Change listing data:
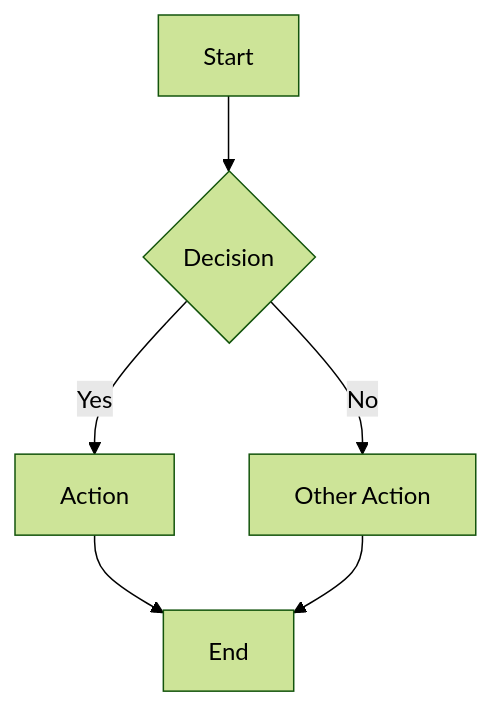
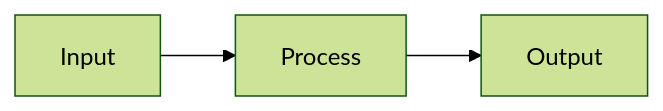
Before and after one commit to runkids/claude-skill-registry: the diagram in skills/data/obsidian-markdown/SKILL.md, drawn with Mermaid (forest theme). The commit also changed other lines of this file and 29822 other files, not shown here.

````diff
--- a/skills/data/obsidian-markdown/SKILL.md
+++ b/skills/data/obsidian-markdown/SKILL.md
@@ -333,8 +425,5 @@
 ```mermaid
-graph TD
-    A[Start] --> B{Decision}
-    B -->|Yes| C[Action]
-    B -->|No| D[Other Action]
-    C --> E[End]
-    D --> E
+graph LR
+    A[Input] --> B[Process]
+    B --> C[Output]
 ```
````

→ TASK DETAILS
The records above are to be copied exactly, without their pictures.

→ SOLVED PROBLEM
Before and after one commit to runkids/claude-skill-registry: the diagram in skills/data/obsidian-markdown/SKILL.md, drawn with Mermaid (forest theme). The commit also changed other lines of this file and 29822 other files, not shown here.

````diff
--- a/skills/data/obsidian-markdown/SKILL.md
+++ b/skills/data/obsidian-markdown/SKILL.md
@@ -333,8 +425,5 @@
 ```mermaid
-graph TD
-    A[Start] --> B{Decision}
-    B -->|Yes| C[Action]
-    B -->|No| D[Other Action]
-    C --> E[End]
-    D --> E
+graph LR
+    A[Input] --> B[Process]
+    B --> C[Output]
 ```
````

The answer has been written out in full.